Celebrity hair stylist Vidal Sassoon has died at his home in Los Angeles at the age of 84. Los Angeles police spokesman Kevin Maiberger said he died of natural causes. His family was present.
A statement issued on behalf of the Sassoon family said: "It is with great sadness that we announce the passing of Vidal Sassoon CBE. "The 84-year-old hairdresser was born in 1928 and sadly lost his battle with leukaemia today. "He will be greatly missed by his wife of 20 years Ronnie, his children, grandchildren, family and friends." He styled the hair of royalty, film stars and models during a career in which he revolutionised hairdressing.
But he was also prominent in a campaign on behalf of Jewish ex-servicemen, and in 1982 founded the Vidal Sassoon International Centre for the Study of Anti-semitism, a non-political organisation.
Sassoon was born to Jewish parents in London on January 17, 1928. His father abandoned the family, who then moved to the East End of London with his aunts. But he was soon sent to an orphanage in Maida Vale where he spent six years, before being evacuated during the war to Trowbridge, in Wiltshire. On his return, aged 17, his mother had him apprenticed to a hairdresser.
At that time, Sassoon became interested in anti-semitism, opposing "fascists preaching hate on every corner".
He subsequently joined the 43 Group, which originally comprised 43 Jewish ex-servicemen, but which grew to be 1,000-strong.
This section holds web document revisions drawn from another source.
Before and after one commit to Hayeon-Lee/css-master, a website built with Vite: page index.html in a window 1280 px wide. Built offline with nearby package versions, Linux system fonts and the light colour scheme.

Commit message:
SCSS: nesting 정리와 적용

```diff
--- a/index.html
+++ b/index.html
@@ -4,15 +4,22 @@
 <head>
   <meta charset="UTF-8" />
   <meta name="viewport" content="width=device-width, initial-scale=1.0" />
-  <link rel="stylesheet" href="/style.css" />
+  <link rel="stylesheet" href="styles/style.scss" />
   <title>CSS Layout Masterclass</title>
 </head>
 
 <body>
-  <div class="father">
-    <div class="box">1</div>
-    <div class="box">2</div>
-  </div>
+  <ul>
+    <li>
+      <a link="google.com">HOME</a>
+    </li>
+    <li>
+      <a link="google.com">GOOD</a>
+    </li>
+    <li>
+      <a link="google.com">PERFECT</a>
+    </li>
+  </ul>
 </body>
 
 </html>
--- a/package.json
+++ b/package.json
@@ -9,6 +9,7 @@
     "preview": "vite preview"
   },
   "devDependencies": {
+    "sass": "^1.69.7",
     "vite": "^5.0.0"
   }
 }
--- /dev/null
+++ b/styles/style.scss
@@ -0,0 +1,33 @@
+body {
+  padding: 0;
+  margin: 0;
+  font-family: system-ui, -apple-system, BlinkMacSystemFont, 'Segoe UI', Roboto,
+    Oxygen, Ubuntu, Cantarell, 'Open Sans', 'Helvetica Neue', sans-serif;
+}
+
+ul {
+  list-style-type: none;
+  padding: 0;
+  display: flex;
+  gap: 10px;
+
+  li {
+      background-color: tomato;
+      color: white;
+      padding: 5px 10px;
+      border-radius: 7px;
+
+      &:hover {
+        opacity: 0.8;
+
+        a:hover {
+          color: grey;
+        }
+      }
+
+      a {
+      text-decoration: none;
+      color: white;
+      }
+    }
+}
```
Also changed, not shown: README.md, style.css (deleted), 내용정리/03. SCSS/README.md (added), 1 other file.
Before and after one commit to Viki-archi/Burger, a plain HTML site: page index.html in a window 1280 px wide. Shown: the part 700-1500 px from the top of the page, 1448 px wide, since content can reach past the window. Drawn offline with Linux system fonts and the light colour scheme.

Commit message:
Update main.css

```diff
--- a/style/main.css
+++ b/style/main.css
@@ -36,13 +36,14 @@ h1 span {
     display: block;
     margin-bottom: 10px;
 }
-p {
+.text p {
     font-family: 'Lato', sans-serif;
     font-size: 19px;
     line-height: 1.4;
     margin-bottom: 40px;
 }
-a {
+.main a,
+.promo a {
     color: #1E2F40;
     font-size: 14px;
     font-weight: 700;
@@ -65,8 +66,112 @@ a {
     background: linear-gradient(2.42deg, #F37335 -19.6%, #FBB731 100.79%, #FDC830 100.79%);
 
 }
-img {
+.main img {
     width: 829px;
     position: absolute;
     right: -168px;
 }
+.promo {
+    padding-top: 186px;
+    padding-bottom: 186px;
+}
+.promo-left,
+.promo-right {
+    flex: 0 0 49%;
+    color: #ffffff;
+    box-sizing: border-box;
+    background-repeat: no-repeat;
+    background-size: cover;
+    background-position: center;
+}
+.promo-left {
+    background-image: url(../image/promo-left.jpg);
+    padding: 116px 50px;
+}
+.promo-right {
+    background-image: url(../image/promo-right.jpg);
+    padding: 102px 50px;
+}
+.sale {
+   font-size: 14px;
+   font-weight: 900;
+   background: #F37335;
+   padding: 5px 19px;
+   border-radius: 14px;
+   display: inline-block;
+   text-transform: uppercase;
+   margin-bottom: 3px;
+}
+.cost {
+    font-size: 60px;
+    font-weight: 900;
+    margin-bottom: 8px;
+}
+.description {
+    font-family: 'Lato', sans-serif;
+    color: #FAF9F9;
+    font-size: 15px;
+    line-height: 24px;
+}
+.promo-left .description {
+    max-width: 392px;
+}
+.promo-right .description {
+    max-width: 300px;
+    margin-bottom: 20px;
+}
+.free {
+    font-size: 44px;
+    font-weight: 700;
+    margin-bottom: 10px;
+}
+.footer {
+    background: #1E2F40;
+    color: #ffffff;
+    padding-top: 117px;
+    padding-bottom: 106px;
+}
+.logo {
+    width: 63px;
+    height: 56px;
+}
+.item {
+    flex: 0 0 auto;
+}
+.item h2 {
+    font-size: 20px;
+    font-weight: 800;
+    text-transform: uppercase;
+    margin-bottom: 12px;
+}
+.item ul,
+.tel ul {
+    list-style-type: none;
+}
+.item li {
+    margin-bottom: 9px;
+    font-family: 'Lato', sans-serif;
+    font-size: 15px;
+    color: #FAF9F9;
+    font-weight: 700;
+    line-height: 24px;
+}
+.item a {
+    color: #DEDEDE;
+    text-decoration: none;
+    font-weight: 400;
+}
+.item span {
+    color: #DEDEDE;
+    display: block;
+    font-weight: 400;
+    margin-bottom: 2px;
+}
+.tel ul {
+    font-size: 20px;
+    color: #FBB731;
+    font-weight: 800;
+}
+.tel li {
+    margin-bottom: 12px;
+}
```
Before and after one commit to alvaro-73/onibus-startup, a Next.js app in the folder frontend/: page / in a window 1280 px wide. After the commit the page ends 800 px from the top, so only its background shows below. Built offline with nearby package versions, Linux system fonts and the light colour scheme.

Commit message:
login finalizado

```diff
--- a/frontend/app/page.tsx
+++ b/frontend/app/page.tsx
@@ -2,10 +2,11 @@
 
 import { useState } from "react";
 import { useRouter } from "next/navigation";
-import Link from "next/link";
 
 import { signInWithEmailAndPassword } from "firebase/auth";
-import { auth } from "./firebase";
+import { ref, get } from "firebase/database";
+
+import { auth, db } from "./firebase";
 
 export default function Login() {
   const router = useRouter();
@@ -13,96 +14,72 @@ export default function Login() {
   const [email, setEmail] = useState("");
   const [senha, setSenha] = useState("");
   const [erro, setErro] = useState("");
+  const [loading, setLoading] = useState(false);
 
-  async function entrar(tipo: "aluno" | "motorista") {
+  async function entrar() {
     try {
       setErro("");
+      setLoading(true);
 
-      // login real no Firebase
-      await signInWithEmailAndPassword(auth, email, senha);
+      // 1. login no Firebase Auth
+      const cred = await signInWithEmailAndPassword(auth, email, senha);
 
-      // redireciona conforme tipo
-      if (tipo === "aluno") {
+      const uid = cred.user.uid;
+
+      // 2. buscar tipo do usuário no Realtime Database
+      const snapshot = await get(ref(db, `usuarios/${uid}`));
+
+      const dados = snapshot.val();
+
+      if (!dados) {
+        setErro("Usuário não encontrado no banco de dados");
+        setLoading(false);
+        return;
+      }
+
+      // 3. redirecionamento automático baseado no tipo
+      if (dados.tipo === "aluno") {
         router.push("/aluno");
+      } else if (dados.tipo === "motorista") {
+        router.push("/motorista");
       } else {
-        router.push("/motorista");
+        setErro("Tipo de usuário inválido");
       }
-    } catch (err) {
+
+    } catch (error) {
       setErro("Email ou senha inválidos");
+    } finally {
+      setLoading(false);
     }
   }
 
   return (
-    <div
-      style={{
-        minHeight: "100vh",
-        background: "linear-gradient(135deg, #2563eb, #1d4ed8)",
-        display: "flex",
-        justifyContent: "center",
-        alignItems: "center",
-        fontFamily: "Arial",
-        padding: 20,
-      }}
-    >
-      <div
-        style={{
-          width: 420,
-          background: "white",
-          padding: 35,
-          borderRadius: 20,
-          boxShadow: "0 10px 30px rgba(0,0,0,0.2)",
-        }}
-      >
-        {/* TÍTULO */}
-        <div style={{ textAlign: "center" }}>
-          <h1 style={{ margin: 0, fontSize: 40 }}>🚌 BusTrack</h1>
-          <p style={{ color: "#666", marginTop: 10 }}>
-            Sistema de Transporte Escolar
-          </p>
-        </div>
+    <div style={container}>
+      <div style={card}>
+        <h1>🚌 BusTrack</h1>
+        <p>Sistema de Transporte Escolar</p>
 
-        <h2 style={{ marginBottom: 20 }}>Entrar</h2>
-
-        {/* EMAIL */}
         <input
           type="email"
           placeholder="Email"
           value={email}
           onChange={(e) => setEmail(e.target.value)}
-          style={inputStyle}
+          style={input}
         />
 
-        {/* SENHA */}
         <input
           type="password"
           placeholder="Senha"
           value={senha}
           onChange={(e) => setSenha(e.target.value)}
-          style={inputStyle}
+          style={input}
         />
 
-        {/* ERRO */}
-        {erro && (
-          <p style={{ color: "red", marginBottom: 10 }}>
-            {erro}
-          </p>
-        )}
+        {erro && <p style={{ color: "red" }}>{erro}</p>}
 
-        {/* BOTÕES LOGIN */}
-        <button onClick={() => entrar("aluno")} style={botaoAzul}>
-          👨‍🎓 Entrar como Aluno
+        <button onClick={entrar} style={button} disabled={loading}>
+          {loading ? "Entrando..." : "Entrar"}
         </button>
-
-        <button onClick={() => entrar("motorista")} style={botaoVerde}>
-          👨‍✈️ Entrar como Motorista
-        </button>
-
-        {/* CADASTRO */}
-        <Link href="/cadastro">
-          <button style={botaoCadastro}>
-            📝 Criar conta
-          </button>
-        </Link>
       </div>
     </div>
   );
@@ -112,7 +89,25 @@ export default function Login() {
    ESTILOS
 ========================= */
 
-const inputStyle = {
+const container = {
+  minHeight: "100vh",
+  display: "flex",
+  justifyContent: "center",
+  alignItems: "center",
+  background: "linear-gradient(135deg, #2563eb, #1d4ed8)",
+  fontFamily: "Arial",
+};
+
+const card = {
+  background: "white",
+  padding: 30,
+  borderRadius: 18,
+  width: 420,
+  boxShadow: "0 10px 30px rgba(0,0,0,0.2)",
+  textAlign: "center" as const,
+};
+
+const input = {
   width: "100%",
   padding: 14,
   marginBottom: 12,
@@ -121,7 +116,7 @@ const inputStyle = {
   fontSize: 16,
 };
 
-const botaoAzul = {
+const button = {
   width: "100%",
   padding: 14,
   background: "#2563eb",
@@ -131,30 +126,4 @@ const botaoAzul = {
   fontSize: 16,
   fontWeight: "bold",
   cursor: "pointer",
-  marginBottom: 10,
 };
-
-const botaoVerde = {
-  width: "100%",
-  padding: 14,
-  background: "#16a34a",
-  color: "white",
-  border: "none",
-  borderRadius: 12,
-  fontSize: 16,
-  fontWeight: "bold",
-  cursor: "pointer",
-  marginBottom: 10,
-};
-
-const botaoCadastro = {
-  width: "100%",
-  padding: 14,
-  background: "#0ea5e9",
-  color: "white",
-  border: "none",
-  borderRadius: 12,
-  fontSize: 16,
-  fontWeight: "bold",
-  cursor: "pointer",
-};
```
During one heated fray, he was arrested and spent the night in jail, only to be freed the next morning by a judge who told him to "be a good boy".
In 1948, he left Britain to fight in the Israeli War of Independence for the Palmach (Israeli army).
On his return, he began to work for Raymond "Mr Teasy-Weasy" Bessone, but he needed to do something about his Cockney accent. "In those days, you couldn't get hired in the more fashionable West End with an Artful Dodger accent like mine. "I went to the theatre week after week to hear English the way it was meant to be spoken."
He opened his own Bond Street salon in 1958, and his trademark five-point bob revolutionised hairdressing. Sassoon was the father of modernist style and was also a key force in the commercial direction of hair-styling, turning his craft into a multimillion-pound industry. Mary Quant called him the "Chanel of hair".
Among his many celebrated clients were the Duchess of Bedford, model Jean Shrimpton, actor Terence Stamp and Quant. He conducted his business in the US as well as Britain, and he was hailed in both countries as a master of his art.